RYANAIR shares soared yesterday after the airline announced better-than-expected third quarter results with losses of almost €11 million.
It also said its Irish customers can expect to pay more for flights this year as they absorb the €10 government travel tax into ticket prices.
Analysts had expected losses of around €35m for the three months to the end of December 2009 compared with losses of €118.8m a year earlier.
The airline raised its full-year profit forecast pushing its shares up almost 6.7% to €3.58 at close yesterday.
Ryanair chief financial officer, Howard Millar said Ryanair is likely to be the only profitable airline this year.
It has however pushed out by a year its profit target of €800m by 2012.
Mr Millar said the airline has never received an offer for its Aer Lingus stake but added that if the price was right the airline would sell the near 30% shareholding.
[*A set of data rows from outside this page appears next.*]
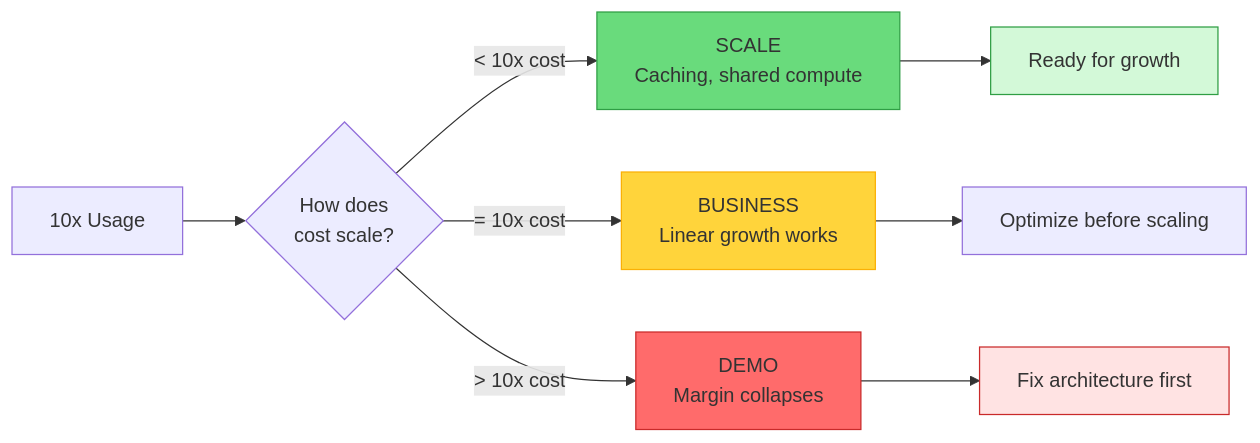
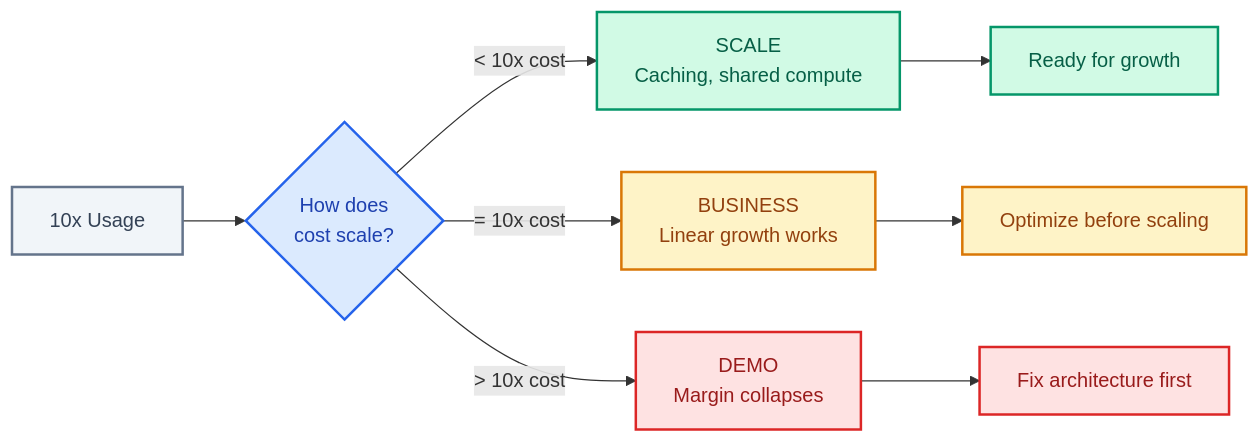
One commit to whoisrade/agentic-field-manual changed the diagram in 01-failure-modes/margin-fragility.md. Above: the diagram before and after it, drawn with Mermaid. The commit also changed 18 other files, not shown here.

Commit message:
refine mermaid diagrams with enterprise color palette

````diff
--- a/01-failure-modes/margin-fragility.md
+++ b/01-failure-modes/margin-fragility.md
@@ -123,18 +123,21 @@
 ```mermaid
 flowchart LR
-    Usage[10x Usage] --> Test{How does<br/>cost scale?}
+    Usage["10x Usage"] --> Test{"How does<br/>cost scale?"}
     
     Test -->|"< 10x cost"| Scale["SCALE<br/>Caching, shared compute"]
     Test -->|"= 10x cost"| Business["BUSINESS<br/>Linear growth works"]
     Test -->|"> 10x cost"| Demo["DEMO<br/>Margin collapses"]
     
-    Scale --> Ready[Ready for growth]
-    Business --> Optimize[Optimize before scaling]
-    Demo --> Rebuild[Fix architecture first]
+    Scale --> Ready["Ready for growth"]
+    Business --> Optimize["Optimize before scaling"]
+    Demo --> Rebuild["Fix architecture first"]
     
-    style Scale fill:#69db7c,stroke:#2f9e44
-    style Business fill:#ffd43b,stroke:#fab005
-    style Demo fill:#ff6b6b,stroke:#c92a2a
-    style Ready fill:#d3f9d8,stroke:#2f9e44
-    style Rebuild fill:#ffe3e3,stroke:#c92a2a
+    style Usage fill:#f1f5f9,stroke:#64748b,stroke-width:2px,color:#334155
+    style Test fill:#dbeafe,stroke:#2563eb,stroke-width:2px,color:#1e40af
+    style Scale fill:#d1fae5,stroke:#059669,stroke-width:2px,color:#065f46
+    style Business fill:#fef3c7,stroke:#d97706,stroke-width:2px,color:#92400e
+    style Demo fill:#fee2e2,stroke:#dc2626,stroke-width:2px,color:#991b1b
+    style Ready fill:#d1fae5,stroke:#059669,stroke-width:2px,color:#065f46
+    style Optimize fill:#fef3c7,stroke:#d97706,stroke-width:2px,color:#92400e
+    style Rebuild fill:#fee2e2,stroke:#dc2626,stroke-width:2px,color:#991b1b
 ```
````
He added that the airline has “no regrets” about taking such a large stake in the airline.
Ryanair also has no plans to invest in other airlines and it is understood that there is no truth is reports it has offered to buy an equity stake in Brazilian airline, WebJet.
Net income is likely to be around €275m in the year ending March 31, compared with earlier forecasts of earnings at the “lower end” of a €200m to €300m range.
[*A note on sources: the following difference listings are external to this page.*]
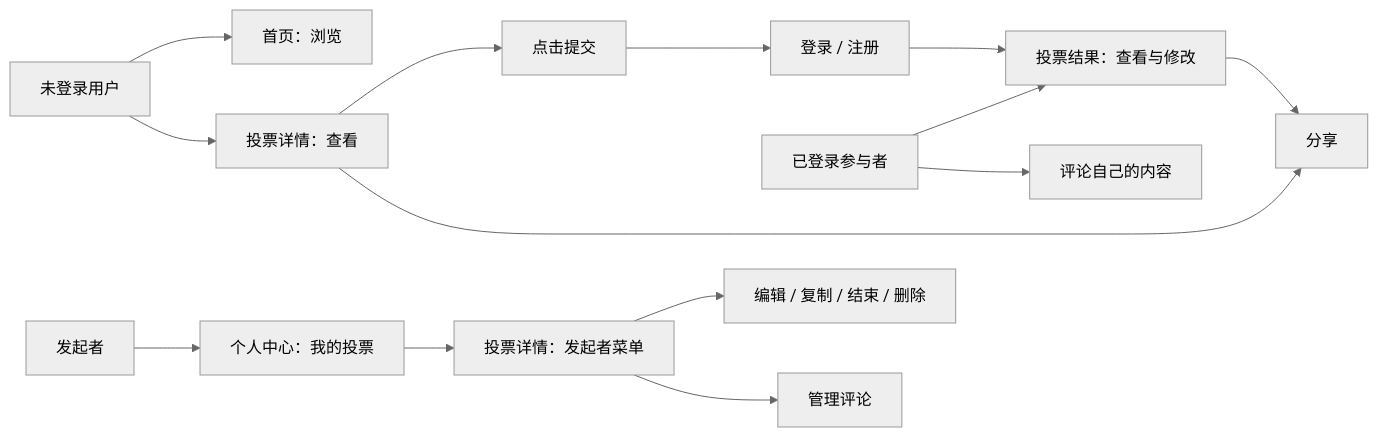
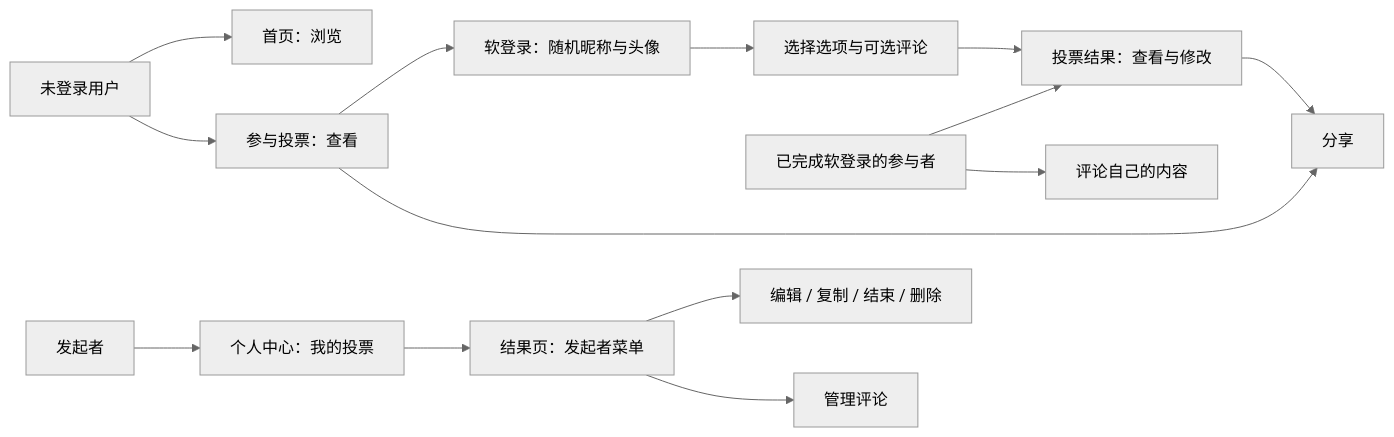
One commit to sd5913/The-Aliien-Repo changed the fifth of 7 diagrams in docs/PRD.md. Above: the diagram before and after it, drawn with Mermaid (neutral theme). The commit also changed other lines of this file and 2 other files, not shown here.

Commit message:
feat: update User Flow documentation to include soft login process and add English version

````diff
--- a/docs/PRD.md
+++ b/docs/PRD.md
@@ -328,16 +310,16 @@
 ```mermaid
 flowchart LR
     A[未登录用户] --> B[首页：浏览]
-    A --> C[投票详情：查看]
-    C --> D[点击提交]
-    D --> E[登录 / 注册]
+    A --> C[参与投票：查看]
+    C --> D[软登录：随机昵称与头像]
+    D --> E[选择选项与可选评论]
     E --> F[投票结果：查看与修改]
-    G[已登录参与者] --> F
+    G[已完成软登录的参与者] --> F
     G --> H[评论自己的内容]
     I[发起者] --> J[个人中心：我的投票]
-    J --> K[投票详情：发起者菜单]
+    J --> K[结果页：发起者菜单]
     K --> L[编辑 / 复制 / 结束 / 删除]
     K --> M[管理评论]
     C --> N[分享]
     F --> N
 ```
````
Mr Millar refused to give a guidance on yields for the coming financial year but confirmed prices in Ireland would go up as passengers absorb the air travel tax.
Deputy chief executive, Michael Cawley said however that as the airline’s rate of growth moderates, its fares, or fare reductions, will moderate and there may be some fare increases sooner than might otherwise have been expected.
Yields, a measure of average ticket prices, fell by 12% in the third quarter, less than the 20% Ryanair had forecast. The company expects fares to drop by 15% for the full year.
Ryanair chief executive, Michael O’Leary said the airline’s Irish routes are the least profitable because they are the most costly.
“All of our expansion is driven by the cost focus,” he said.
Sales including ancillary revenue rose 1.2% to €611.9m. Fuel costs fell 37% from a year earlier to €207m.
Ryanair is reining in its growth strategy following the collapse of talks with Boeing on an order for as many as 200 of the manufacturer’s 737-model planes. The carrier will still add 112 of the Boeing aircraft in the next three years, expanding its fleet by almost 50%.
Mr O’Leary also said there are no plans to expand at Gatwick airport.
“Unless someone like British Airways announced they were giving up Gatwick, I doubt we’d get a lot of slots at Gatwick,” he said.
He also confirmed that the airline suffered significant snow disruption in Ireland and Britain last month.
© Irish Examiner Ltd. All rights reserved